Ornstein: Why GOP History May Not Repeat Itself with Trump

Norm Ornstein explains why Donald Trump may not be 2016’s Cain, Bachman or Gingrich in The Atlantic.

Still, I am more skeptical of the usual historical skepticism than I have been in a long time. A part of my skepticism flows from my decades inside the belly of the congressional beast. I have seen the Republican Party go from being a center-right party, with a solid minority of true centrists, to a right-right party, with a dwindling share of center-rightists, to a right-radical party, with no centrists in the House and a handful in the Senate. There is a party center that two decades ago would have been considered the bedrock right, and a new right that is off the old charts. And I have seen a GOP Congress in which the establishment, itself very conservative, has lost the battle to co-opt the Tea Party radicals, and itself has been largely co-opted or, at minimum, cowed by them.

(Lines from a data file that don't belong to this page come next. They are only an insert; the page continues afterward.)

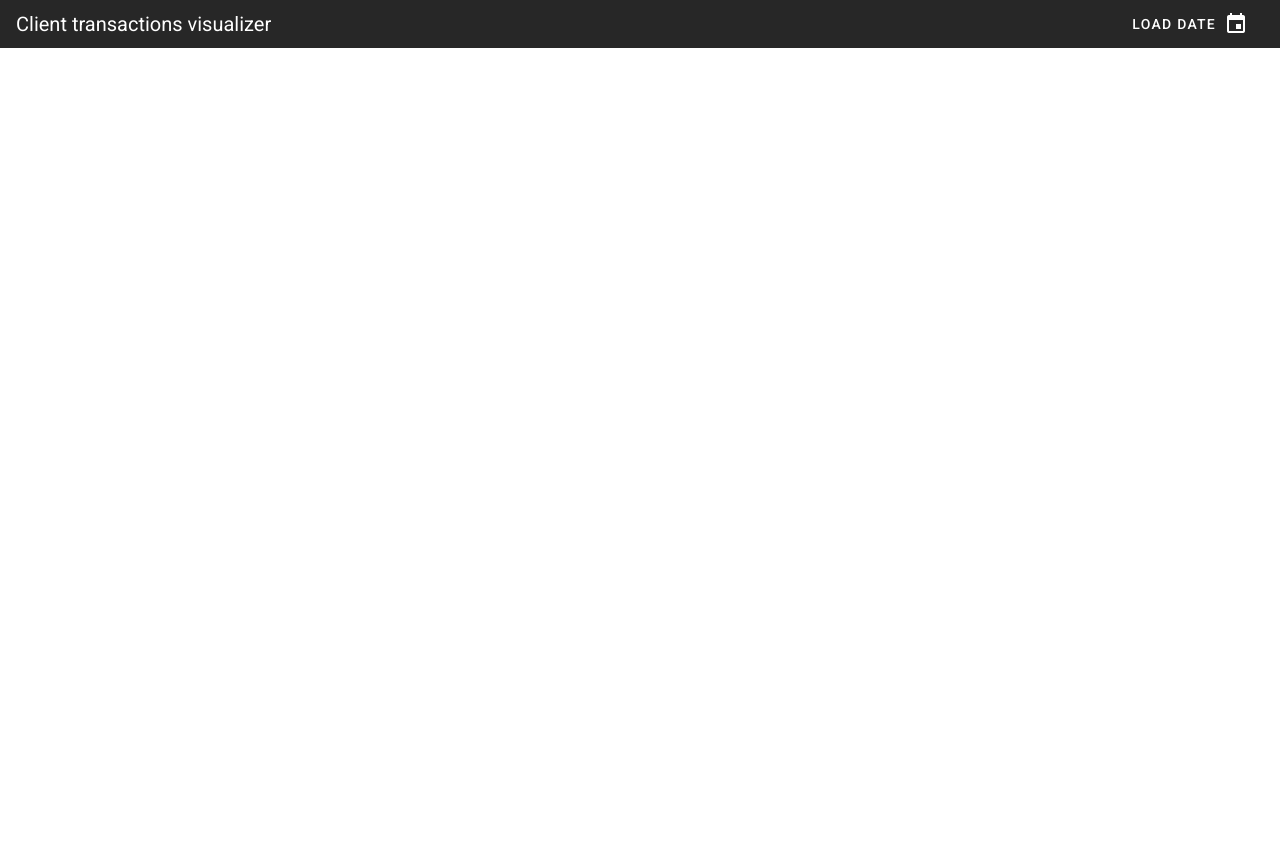
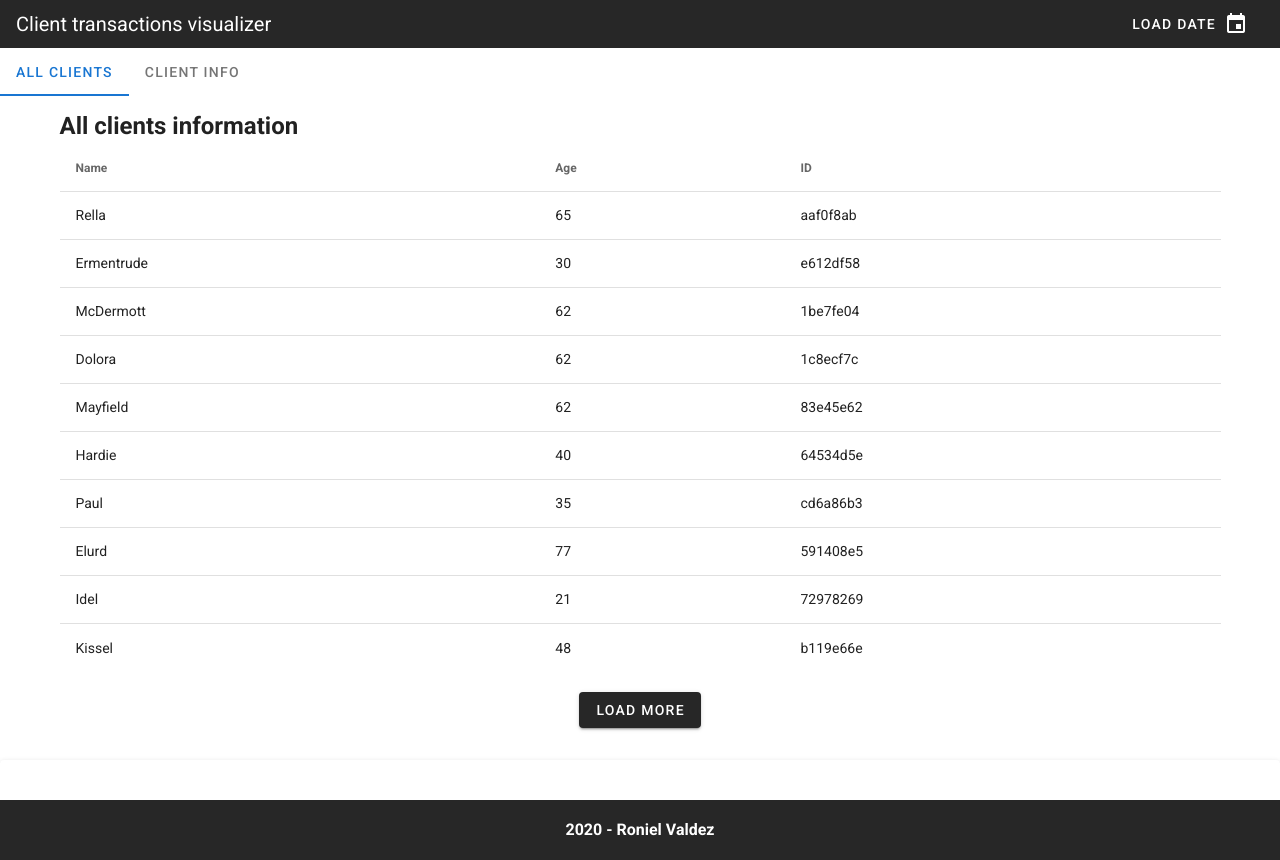
Before and after one commit to justaname94/client-transactions-visualizer, a Vue app in the folder frontend/transactions-visualizer/: page /#/ in a window 1280 px wide. Before the commit the page ends 800 px from the top, so only its background shows below. Built offline with nearby package versions, Linux system fonts and the light colour scheme.

Commit message:
add tabs default layout

```diff
--- a/frontend/transactions-visualizer/src/App.vue
+++ b/frontend/transactions-visualizer/src/App.vue
@@ -13,19 +13,46 @@
       </div>
     </v-app-bar>
     <v-main>
-      <calendar-overlay :modal="modal" v-on:update:modal="updateModal" />
+      <template>
+        <calendar-overlay :modal="modal" v-on:update:modal="updateModal" />
+        <v-tabs>
+          <v-tab>All Clients</v-tab>
+          <v-tab>Client info</v-tab>
+          <v-tab-item>
+            <v-container>
+              <all-clients-tab />
+            </v-container>
+          </v-tab-item>
+          <v-tab-item>
+            <v-container>
+              <client-tab />
+            </v-container>
+          </v-tab-item>
+        </v-tabs>
+      </template>
     </v-main>
+    <v-card height="100">
+      <v-footer dark tile absolute class="font-weight-medium">
+        <v-col class="text-center" cols="12">
+          <strong>2020 - Roniel Valdez</strong>
+        </v-col>
+      </v-footer>
+    </v-card>
   </v-app>
 </template>
 
 <script>
-import CalendarOverlay from "./components/CalendarOverlay";
+import CalendarOverlay from "@/components/CalendarOverlay";
+import AllClientsTab from "@/components/AllClientsTab";
+import ClientTab from "@/components/ClientTab";
 
 export default {
   name: "App",
 
   components: {
-    CalendarOverlay
+    CalendarOverlay,
+    AllClientsTab,
+    ClientTab
   },
 
   data: () => ({
--- /dev/null
+++ b/frontend/transactions-visualizer/src/components/AllClientsTab.vue
@@ -0,0 +1,88 @@
+<template>
+  <div>
+    <h2>All clients information</h2>
+    <v-simple-table>
+      <template v-slot:default>
+        <thead>
+          <tr>
+            <th class="text-left">Name</th>
+            <th class="text-left">Age</th>
+            <th class="text-left">ID</th>
+          </tr>
+        </thead>
+        <tbody>
+          <tr v-for="item in desserts" :key="item.name">
+            <td>{{ item.name }}</td>
+            <td>{{ item.age }}</td>
+            <td>{{ item.id }}</td>
+          </tr>
+        </tbody>
+      </template>
+    </v-simple-table>
+
+    <div class="text-center">
+      <v-btn class="ma-5" dark>Load more</v-btn>
+    </div>
+  </div>
+</template>
+
+<script>
+export default {
+  data() {
+    return {
+      desserts: [
+        {
+          id: "aaf0f8ab",
+          name: "Rella",
+          age: 65
+        },
+        {
+          id: "e612df58",
+          name: "Ermentrude",
+          age: 30
+        },
+        {
+          id: "1be7fe04",
+          name: "McDermott",
+          age: 62
+        },
+        {
+          id: "1c8ecf7c",
+          name: "Dolora",
+          age: 62
+        },
+        {
+          id: "83e45e62",
+          name: "Mayfield",
+          age: 62
+        },
+        {
+          id: "64534d5e",
+          name: "Hardie",
+          age: 40
+        },
+        {
+          id: "cd6a86b3",
+          name: "Paul",
+          age: 35
+        },
+        {
+          id: "591408e5",
+          name: "Elurd",
+          age: 77
+        },
+        {
+          id: "72978269",
+          name: "Idel",
+          age: 21
+        },
+        {
+          id: "b119e66e",
+          name: "Kissel",
+          age: 48
+        }
+      ]
+    };
+  }
+};
+</script>
--- a/frontend/transactions-visualizer/src/components/CalendarOverlay.vue
+++ b/frontend/transactions-visualizer/src/components/CalendarOverlay.vue
@@ -6,7 +6,13 @@
       <strong>type</strong> of error
     </v-alert>
     <v-dialog dark max-width="290px" persistent v-model="computedModal">
-      <v-date-picker v-model="date" scrollable flat actions>
+      <v-date-picker
+        v-model="date"
+        scrollable
+        flat
+        actions
+        :max="new Date().toISOString().substr(0, 10)"
+      >
         <v-card-actions>
           <v-spacer></v-spacer>
           <v-btn text color="primary" @click="computedModal = !computedModal">Cancel</v-btn>
@@ -65,3 +71,9 @@ export default {
   }
 };
 </script>
+
+<style scoped>
+.v-alert {
+  margin-bottom: 0;
+}
+</style>
--- /dev/null
+++ b/frontend/transactions-visualizer/src/components/ClientTab.vue
@@ -0,0 +1,6 @@
+<template>
+  <div>
+    <h2>Client specific information</h2>
+    <v-text-field clearable placeholder="Enter a client ID"></v-text-field>
+  </div>
+</template>
```
Also changed, not shown: frontend/transactions-visualizer/src/components/Client.vue (added).
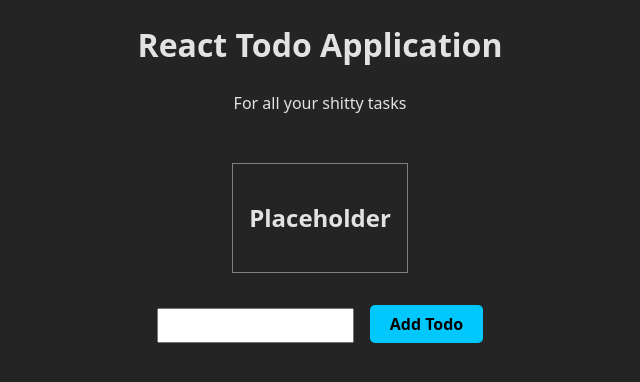
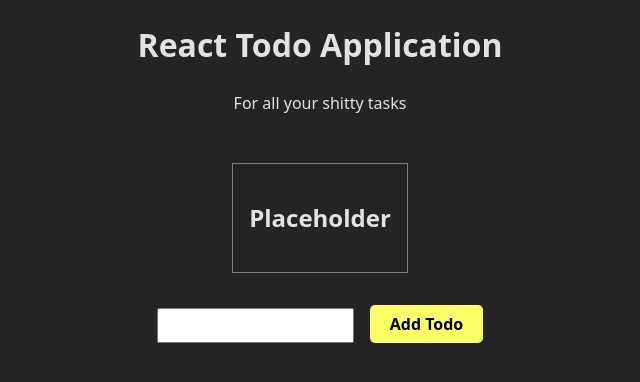
Before and after one commit to totallyrens/todo-app, a React (Vite) app: page / in a window 1280 px wide. Shown: the top 382 px of the page, without its empty margins (320-960 px from the left). Built offline with nearby package versions, Linux system fonts and the light colour scheme.

Commit message:
Changed button to yellow

```diff
--- a/src/App.css
+++ b/src/App.css
@@ -20,7 +20,7 @@
 }
 
 .todo-button {
-	background: #00c8ff;
+	background: #faff64;
 	color: black;
 	border: none;
 	padding: 0.5rem 1.25rem;
```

Of course, this phenomenon is not new in 2015. It was there in 1964, building over decades in which insurgent conservative forces led by Robert Taft were repeatedly thwarted by moderates like Tom Dewey and Wendell Wilkie, until they prevailed behind the banner of Barry Goldwater. It was present in 1976, when insurgent conservative Ronald Reagan almost knocked off Gerald Ford before prevailing in 1980 (and then governing more as a pragmatist than an ideologue). It built to 1994, when Newt Gingrich led a huge class of insurgents to victory in mid-term elections, but then they had to accept pragmatist-establishment leader Bob Dole as their presidential candidate in 1996. And while John McCain in 2008 and Mitt Romney in 2012 were establishment figures, each had to veer sharply to the radical right side to win nominations; McCain, facing a possible revolt at his nominating convention if he went with his first choice for running mate, Joe Lieberman, instead bowed to the new right and picked Sarah Palin.

Second, the views of rank-and-file Republicans on defining issues like immigration have become more consistently extreme—a majority now agree with virtually every element of Trump’s program, including expelling all illegal immigrants.


Third, unlike in 2012, when Mitt Romney was the clear frontrunner and the only serious establishment presidential candidate, and all the pretenders were focused on destroying each other to emerge as his sole rival, this time there are multiple establishment candidates with no frontrunner, including Jeb Bush, Scott Walker, Marco Rubio, John Kasich, and Chris Christie. And each has independent financing, with enough backing from wealthy patrons to stay in the race for a long time, splitting the establishment-oriented vote.
The financing, of course, raises point four: We are in a brave new world of campaign finance, where no one candidate can swamp the others by dominating the money race. When establishment nemesis Ted Cruz announced his campaign, he had $38 million in “independent” funds within a week, $36 million of it from four donors. There is likely more where that came from. Some candidates may not find any sugar daddies, or may find that their billionaires are fickle at the first sign of weakness. But far more candidates than usual will have the financial wherewithal to stick around—and the more candidates stick around, the less likely that any single one will pull into a commanding lead or sweep a series of primaries, and thus the more reason to stick around. 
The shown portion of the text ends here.